I just started a fire in the fireplace and snuggled on the couch with my laptop. A moment ago, I was staring at this blank computer screen until the wind chimes on the back patio sang me out of my stupor. A little prayer crossed my mind, and I asked God to send some snow.
But then I thought, "Hey, wait! Not today. Today's Saturday. Could you hold it off for Monday?"
Don't let any teacher lie to you; we pray just as hard as kids do for snow on a school day. There is something magical about hearing snow predictions from the weather man on the evening news, getting into bed with the debate in your head -- set the alarm or not -- then turning on the TV in the morning still snuggled in your covers, wanting desperately to see your county on the "No School Today" list.
Not a 2-hour delay. That requires getting out of our pajamas. We want the whole day.
The feeling is the same feeling that gets us into the movie theater to watch the latest thriller, or causes us to play Clue, or puts that mystery novel in our hands. We love the pins-and-needles, fingers-crossed feel of a mystery. The thrill of trying to figure out and make bets on the unknown. I think it's why many of us ran out to the Exxon station and bought a lottery ticket for the first time just for a chance at winning the recent gazillion dollar PowerBall.
It's the thrill of the possibility that something magnificent might be in our future.
You think I jest in comparing a snow day for teachers to winning the PowerBall, but a snow day is really that priceless.
The very harsh, sad reality is, snow doesn't seem to find us a lot here in Columbus. I mean, I don't necessarily want to spend the night with my students after snow strands us at school, like what happened to my niece and nephew in Acworth a few years back. But an organized, pre-determined, well-stocked-pantry kind of snow day would be perfect.
So, the dream will forever be alive, and God will hear from a lot more teachers and students when the temperature drops here in South Georgia.
I remember one time when I was teaching in South Carolina, the dream came true and school was cancelled for an unexpected snow. Of course, I was overjoyed to remain in my pajamas all day and get some work done, until I remembered my laptop was at school.
"I'll just drive the 2 miles to school and go get it," my fearless youth told me. Thoughts like those have long since ceased to enter my head. The older I get, the "Hey, watch this!" mentality is replaced with thoughts of insurance deductibles. My mom would be proud, as well as my insurance agent -- I decided not to drive. I opted for the mountain bike.
What a simple, safe adventure I thought it would be. So I bundled up and headed out.
There is a certain serene stillness on a snowy day, and I enjoyed the walk to the top of my driveway. That is where the enjoyment of the serenity ended.
I mounted the two-wheeler and started on my way.
After a long time of tedious pedaling on the ice-packed snow, I looked back to see how far I had conquered.

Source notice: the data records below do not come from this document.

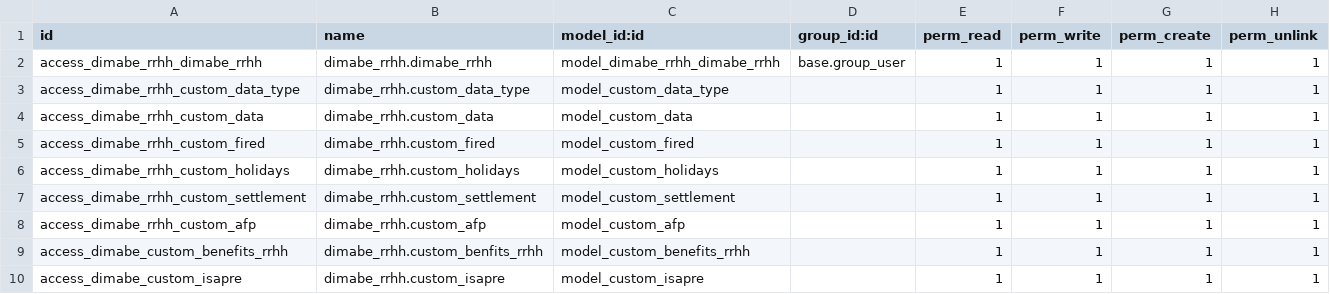
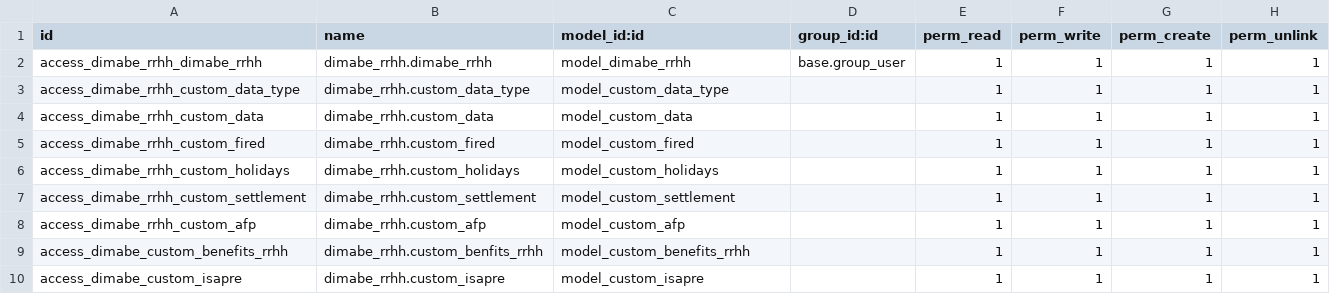
Before and after one commit to dimabe-odoo/sociedadJP, a CSV file: dimabe_rrhh/security/ir.model.access.csv, drawn as a sheet.

Commit message:
test

```diff
--- a/dimabe_rrhh/security/ir.model.access.csv
+++ b/dimabe_rrhh/security/ir.model.access.csv
@@ -1,3 +1,3 @@
 id,name,model_id:id,group_id:id,perm_read,perm_write,perm_create,perm_unlink
-access_dimabe_rrhh_dimabe_rrhh,dimabe_rrhh.dimabe_rrhh,model_dimabe_rrhh_dimabe_rrhh,base.group_user,1,1,1,1
+access_dimabe_rrhh_dimabe_rrhh,dimabe_rrhh.dimabe_rrhh,model_dimabe_rrhh,base.group_user,1,1,1,1
 access_dimabe_rrhh_custom_data_type,dimabe_rrhh.custom_data_type,model_custom_data_type,,1,1,1,1
```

About 10 yards. Another decision had to be made. Get back in my pajamas or press on. Well, this Southern girl was not going to let the Northern blast get the best of her, so I pressed on.
I'm not sure if I would call that decision wise or not. Some might diagnose it as indicative of a passionately resolved professional, dedicated to her job. Others -- I would assume to be mostly fellow teachers -- might assess the decision as foolishly ignorant of the truly precious gift God had given. Whatever the descriptor, I kept going. With no cars braving the whiteout, I claimed the very center of the road in the hopes that any mishap would land me on the street and not down some snowy embankment to be overlooked and freeze to death.
The mechanics of riding a bike in icy snow is quite difficult. Every time I pushed the pedal down, instead of projecting me forward, the tire would skid and push me nowhere. I'd count to 10 and try again. After every few feet gained, I would feel triumphant enough to keep trying, resolving within myself not to look back but to keep my eyes on the prize -- that blasted laptop.
Meanwhile, I think I lost my face and a few fingers back about 5 feet in the blistering cold, and my toes were somewhere detached in my socks, but I would deal with all that later. I was determined.
About 2 hours and 2 miles later, I arrived at the school, unlocked the door, and lay prone on the snow-free floor trying to unthaw. I finally meandered to my classroom, stuffed the laptop in my backpack, and started the journey back.
I can't remember now if I got my work done, but I did regain my face, fingers and toes, which I guess is a good thing. There's a moral to the story somewhere, but I'll leave that up to you.
Sheryl Green is an independent contractor. Contact her at firstname.lastname@example.org.